“Plus, the reason most sports turf managers like utility vehicles is that they are smaller and more compact [than trucks], so they offer easy accessibility between fields and the maintenance facility,” Miller adds. The beds on these units feature fold-down tailgates and standard manual-dump capability (electric power-lift dumps are available as an option). Miller says many customers prefer to have Cushman customize their utility vehicles. “They customize their Haulers with sprayers, spreaders and seeders. And a lot of turf managers prefer to have turf-saver tires,” she says noting some popular factory-installed options.
Those who have especially big jobs to do, like hauling large quantities of materials or collecting lots of trash at a large stadium, may opt for the Cushman Haulster, which offers a 2,000-pound payload capacity. The unit comes in gas or diesel configurations and with manual or automatic transmission.
Toro recently introduced its Workman HDX Auto, featuring an automatic transmission that offers both ease of use and increased precision when making applications with attachments.
Photo courtesy of Toro.
Greg Lawrence, product marketing manager at Toro, says the company’s Workman line of utility vehicles is available in several versions.

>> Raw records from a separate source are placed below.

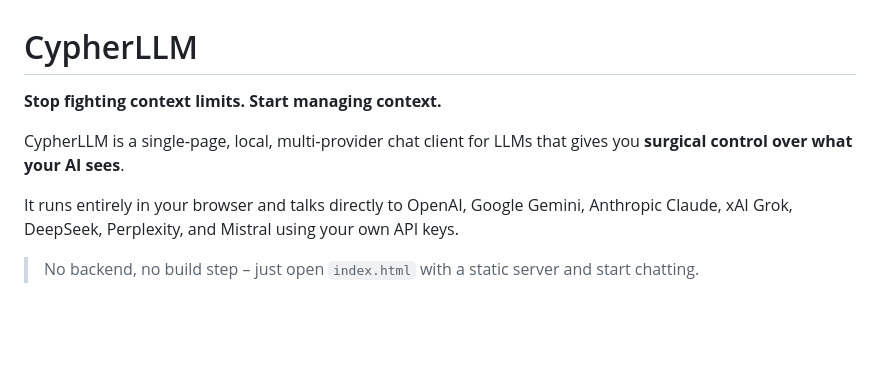
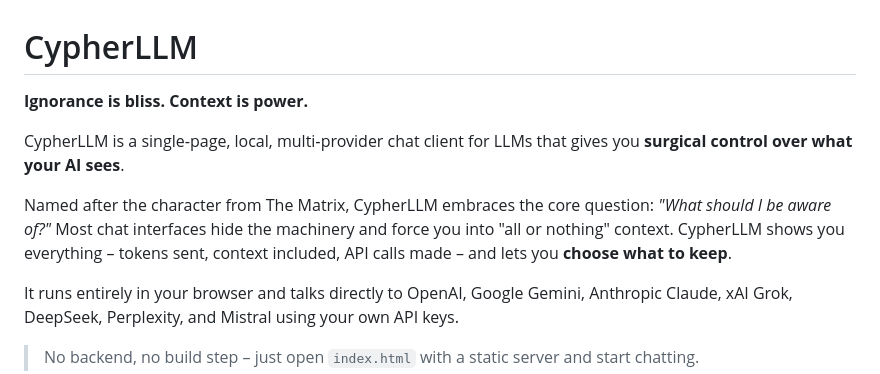
Before and after one commit to HaakonEidemHaakstad/CypherLLM, a Markdown page: README.md, the part around the change. Drawn GitHub-style; blank space fills up the shorter version.

Commit message:
Revise README with new tagline and description
Updated the tagline and added context about the application.

```diff
--- a/README.md
+++ b/README.md
@@ -1,8 +1,10 @@
 # CypherLLM
 
-**Stop fighting context limits. Start managing context.**
+**Ignorance is bliss. Context is power.**
 
 CypherLLM is a single‑page, local, multi‑provider chat client for LLMs that gives you **surgical control over what your AI sees**.
+
+Named after the character from The Matrix, CypherLLM embraces the core question: *"What should I be aware of?"* Most chat interfaces hide the machinery and force you into "all or nothing" context. CypherLLM shows you everything – tokens sent, context included, API calls made – and lets you **choose what to keep**.
 
 It runs entirely in your browser and talks directly to OpenAI, Google Gemini, Anthropic Claude, xAI Grok, DeepSeek, Perplexity, and Mistral using your own API keys.
 
```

The HD models tend to be popular at highly maintained sports fields, including at the college and professional levels, notes Lawrence: “They have a very high payload, and typically are used to haul either a lot of material or run attachments like topdressers and spreaders.” One example is the new HDX Auto model, which offers an automatic transmission. “It’s really the first machine out there that allows the attachment to get precise application rates. It does this through a proprietary speed control system that allows the operator to set a specific speed and then hold that speed to deliver consistent ground speed as it relates to engine RPM,” he explains. This prevents the fluctuations that can change application rates when spraying or spreading on inclines, for example.
The automatic transmission also makes the HDX Auto easier to operate, especially for those not accustomed to manual transmissions, Lawrence adds. “Now, it’s just get in and go, versus having to teach someone to drive a manual transmission,” he says, noting that ease of use carries safety benefits when various members of a crew might be operating the vehicle. Lawrence adds that the addition of the automatic transmission has come without a reduction in payload or any of the other capabilities of the manual HDX model.
Toro’s Workman MD series is a lighter-duty option, with payloads topping out at 1,600 pounds, depending on model selected. Gas, diesel and electric power plants are available (Lawrence says that gas engines remain the most popular choice in the U.S.). “They’re used to run around, pull smaller attachments like dragging fields, move people – just general grounds work,” explains Lawrence. “They’re just so multipurpose. There are so many things you can do with these utility vehicles. You’re really just limited by your imagination in how you use them.”
Patrick White is a freelance writer and editor who has covered every aspect of the green industry in the past 15 years. He is based in Middlesex, Vermont, and is always on the lookout for interesting and unusual stories. You can contact him at firstname.lastname@example.org.